Each week Joshua Fruhlinger contributes This is the Modem World, a column dedicated to exploring the culture of consumer technology.
I want to be excited about Google Glass — I really do. I saw Robocop as a kid and dreamed that, one day, I too could walk around with a HUD that would feed me information on call, receive messages and record the world around me.
But now that years have passed and I've witnessed humanity worship the smartphone, make prevalent voice-controlled navigation and perfect self-mounted, POV digital video cameras, I'm not so sure that Google Glass is going to be good for us as a society. There is a dark side to what appears to be a wonderful coming together of complementary technology, and I'm here to poop this party.
At least as it's currently described, Google Glass will allow us to pay attention to the world while still being connected. But I'm gonna ask: Have we become so addicted to our information — social networking, news, email, gaming, entertainment — that we've become dangerous? I honestly don't know, but on my daily drive home in Los Angeles, I see at least three people a day checking text messages when they should be driving.
Meanwhile, we've become rude: people check messages in the middle of conversations, get up from dinner tables to take calls and hold their smartphones on their laps to respond to emails below the tablecloth. We've become jerks.
Google Glass proposes that we multi-task — see a new message while still looking our friends in the eye, get map data while still watching the road and capture moments while still enjoying them without a camera between us and the action.
Some of these things are great. Others not so much.
Do we really want to walk around with HUDs in our eyes? Have we accepted our distractedness to the point that we think it's OK to check email in the corner of our vision while we pretend to pay attention? Maybe we're evolving, ultimately capable of doing both. But not yet. In the proposed world of Google Glass, for all we know, our friends could be reading the news the entire time we thought they were hearing our whines for support.

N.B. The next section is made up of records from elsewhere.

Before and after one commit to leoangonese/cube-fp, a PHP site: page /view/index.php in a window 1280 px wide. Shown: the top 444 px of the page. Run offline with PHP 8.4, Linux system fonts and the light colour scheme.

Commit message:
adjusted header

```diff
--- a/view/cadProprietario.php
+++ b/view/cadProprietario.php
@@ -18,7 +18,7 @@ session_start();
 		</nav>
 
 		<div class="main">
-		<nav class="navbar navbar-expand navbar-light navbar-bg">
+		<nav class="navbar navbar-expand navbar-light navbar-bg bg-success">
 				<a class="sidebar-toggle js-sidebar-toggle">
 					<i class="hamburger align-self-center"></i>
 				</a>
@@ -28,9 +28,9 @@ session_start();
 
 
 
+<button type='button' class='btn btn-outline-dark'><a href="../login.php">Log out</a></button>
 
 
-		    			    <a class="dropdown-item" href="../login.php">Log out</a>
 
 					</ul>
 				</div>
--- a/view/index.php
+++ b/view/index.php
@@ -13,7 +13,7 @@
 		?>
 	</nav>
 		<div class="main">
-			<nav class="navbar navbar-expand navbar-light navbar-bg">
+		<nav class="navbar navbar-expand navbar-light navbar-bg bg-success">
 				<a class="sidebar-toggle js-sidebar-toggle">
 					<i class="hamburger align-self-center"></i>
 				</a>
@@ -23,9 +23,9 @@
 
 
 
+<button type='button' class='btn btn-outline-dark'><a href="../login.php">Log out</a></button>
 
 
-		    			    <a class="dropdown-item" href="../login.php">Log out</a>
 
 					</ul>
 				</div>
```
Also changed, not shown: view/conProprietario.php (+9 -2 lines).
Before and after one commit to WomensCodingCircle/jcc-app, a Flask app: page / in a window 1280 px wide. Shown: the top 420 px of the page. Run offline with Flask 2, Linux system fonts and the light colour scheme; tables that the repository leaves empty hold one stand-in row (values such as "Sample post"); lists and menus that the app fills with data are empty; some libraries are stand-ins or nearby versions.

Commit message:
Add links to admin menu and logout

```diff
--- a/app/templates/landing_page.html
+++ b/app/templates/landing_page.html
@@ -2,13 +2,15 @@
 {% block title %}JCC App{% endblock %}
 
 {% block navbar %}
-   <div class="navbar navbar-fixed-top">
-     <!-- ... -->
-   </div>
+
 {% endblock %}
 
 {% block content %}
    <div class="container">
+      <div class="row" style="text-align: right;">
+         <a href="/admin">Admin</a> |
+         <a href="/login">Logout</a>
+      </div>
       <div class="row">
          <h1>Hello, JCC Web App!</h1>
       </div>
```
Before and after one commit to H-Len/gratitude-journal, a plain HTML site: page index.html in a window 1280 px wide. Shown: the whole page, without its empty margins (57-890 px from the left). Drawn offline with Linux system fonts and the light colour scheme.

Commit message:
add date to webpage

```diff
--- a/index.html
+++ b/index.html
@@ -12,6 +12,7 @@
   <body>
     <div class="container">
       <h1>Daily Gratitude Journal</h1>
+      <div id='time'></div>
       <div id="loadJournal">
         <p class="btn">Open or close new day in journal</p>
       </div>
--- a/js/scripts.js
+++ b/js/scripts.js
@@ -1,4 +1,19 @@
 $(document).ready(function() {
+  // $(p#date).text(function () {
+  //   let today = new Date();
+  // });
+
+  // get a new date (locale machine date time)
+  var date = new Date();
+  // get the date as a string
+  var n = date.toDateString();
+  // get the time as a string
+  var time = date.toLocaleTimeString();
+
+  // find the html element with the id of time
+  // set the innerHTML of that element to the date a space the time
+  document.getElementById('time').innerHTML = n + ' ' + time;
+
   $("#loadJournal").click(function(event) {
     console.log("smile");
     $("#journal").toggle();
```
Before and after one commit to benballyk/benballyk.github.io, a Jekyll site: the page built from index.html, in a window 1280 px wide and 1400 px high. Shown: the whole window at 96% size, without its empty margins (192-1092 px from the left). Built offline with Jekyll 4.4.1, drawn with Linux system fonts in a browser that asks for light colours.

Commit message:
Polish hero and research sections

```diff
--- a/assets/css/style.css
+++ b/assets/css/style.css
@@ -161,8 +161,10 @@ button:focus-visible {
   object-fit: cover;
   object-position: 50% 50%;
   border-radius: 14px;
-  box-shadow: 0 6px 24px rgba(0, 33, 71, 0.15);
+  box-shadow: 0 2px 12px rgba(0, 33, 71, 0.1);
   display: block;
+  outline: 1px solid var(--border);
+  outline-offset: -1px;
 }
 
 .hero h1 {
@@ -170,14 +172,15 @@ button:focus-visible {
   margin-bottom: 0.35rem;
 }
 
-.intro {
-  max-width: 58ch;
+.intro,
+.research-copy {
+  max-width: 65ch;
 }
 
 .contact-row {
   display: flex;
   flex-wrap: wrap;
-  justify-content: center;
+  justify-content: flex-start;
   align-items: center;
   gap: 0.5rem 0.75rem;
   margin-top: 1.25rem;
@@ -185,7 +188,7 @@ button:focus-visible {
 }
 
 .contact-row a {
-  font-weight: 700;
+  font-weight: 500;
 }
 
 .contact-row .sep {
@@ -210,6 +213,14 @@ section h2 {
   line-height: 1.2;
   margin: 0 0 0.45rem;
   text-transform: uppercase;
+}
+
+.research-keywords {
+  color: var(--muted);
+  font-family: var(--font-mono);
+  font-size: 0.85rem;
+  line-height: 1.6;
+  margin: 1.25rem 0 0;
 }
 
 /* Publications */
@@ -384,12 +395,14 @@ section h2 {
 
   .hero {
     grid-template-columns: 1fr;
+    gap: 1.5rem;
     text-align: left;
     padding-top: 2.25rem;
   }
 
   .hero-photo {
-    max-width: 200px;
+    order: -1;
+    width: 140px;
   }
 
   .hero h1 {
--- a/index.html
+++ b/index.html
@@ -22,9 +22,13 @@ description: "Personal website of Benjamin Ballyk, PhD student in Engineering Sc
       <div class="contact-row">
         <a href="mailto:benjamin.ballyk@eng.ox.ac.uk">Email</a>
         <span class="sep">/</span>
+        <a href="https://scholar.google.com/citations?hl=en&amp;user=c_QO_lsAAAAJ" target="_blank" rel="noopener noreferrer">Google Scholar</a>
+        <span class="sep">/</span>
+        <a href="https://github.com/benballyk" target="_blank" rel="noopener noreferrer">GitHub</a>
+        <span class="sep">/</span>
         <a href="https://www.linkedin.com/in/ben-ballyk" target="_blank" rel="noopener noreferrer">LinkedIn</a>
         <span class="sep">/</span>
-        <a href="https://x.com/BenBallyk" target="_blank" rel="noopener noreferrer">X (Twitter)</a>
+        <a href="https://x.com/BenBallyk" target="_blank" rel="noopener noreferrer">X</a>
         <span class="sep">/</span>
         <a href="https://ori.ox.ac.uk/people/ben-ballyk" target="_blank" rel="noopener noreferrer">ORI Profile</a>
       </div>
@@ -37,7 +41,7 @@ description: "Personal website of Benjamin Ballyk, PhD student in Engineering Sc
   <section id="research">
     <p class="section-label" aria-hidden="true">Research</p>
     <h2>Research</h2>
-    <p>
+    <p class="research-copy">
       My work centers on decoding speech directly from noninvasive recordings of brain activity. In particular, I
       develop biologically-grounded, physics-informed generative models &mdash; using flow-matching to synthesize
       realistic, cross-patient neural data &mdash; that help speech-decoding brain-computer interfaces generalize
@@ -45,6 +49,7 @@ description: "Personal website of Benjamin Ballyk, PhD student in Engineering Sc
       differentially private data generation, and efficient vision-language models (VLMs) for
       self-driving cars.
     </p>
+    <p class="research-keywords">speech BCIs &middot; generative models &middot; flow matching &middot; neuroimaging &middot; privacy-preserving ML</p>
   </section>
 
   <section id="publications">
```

Glass' UI is a mix of finger gestures on the frame along with voice commands. Let's consider this for a moment. Imagine a room full of Glass Explorers reciting commands, rubbing their rims and trying to interact all while attempting to get information off the network.
Imagine you're having a deep conversation with a friend, only to realize that he has been recording you the whole time. Will we be comfortable with this? This isn't a privacy issue, really — we're over that — it's a matter of trust.
And let's be honest: What does Glass do that my smartphone doesn't do already?
And let's be honest again: Were I offered a test of the device tomorrow, I'd jump at the chance. I'd wear it all the time. I'd annoy my friends. I'd record everything. I'd love it and pet it. But I can't help wondering if we're ready.
I finish with some predictions for our Glass future:
A fantastic new genre of first-person video. People will capture everything and we'll see it all. Some will be amazing, most of it will be unbearable and even hard to watch, if not completely boring. Either way, we'll spend a lot more time living one another's memories, bad and good.
Theft. These things are expensive, and you can bet we'll hear about more than one poor soul being mugged by opportunists looking for the telltale Glass glow adorning Explorers' eyes.
A new breed of hugely personal social networking, "Sent from my Glass," like Twitter and Vine wrapped into a frenzy.
GlassCons. Picture it: an entire hotel ballroom filled with Glass enthusiasts sitting next to one another yet choosing to communicate via their HUDs. Run. Run away.
Early car accidents and people walking into poles. We may think that having the HUD available in the corner of our eyes all the time, as opposed to the distracting smartphone — or even GPS — screen, is better. But we'll see a rash of accidents caused by people paying attention to their Glass, making adjustments or trying to execute a command while they should be paying attention to other cars, pedestrians, poles and children. Legislation will follow and interfaces will be improved, dropping voice command in lieu of biofeedback technology invented in North Korea that they give to us as a peace offering.
Joshua Fruhlinger is the former Editorial Director for Engadget and current contributor to both Engadget and the Wall Street Journal. You can find him on Twitter at @fruhlinger.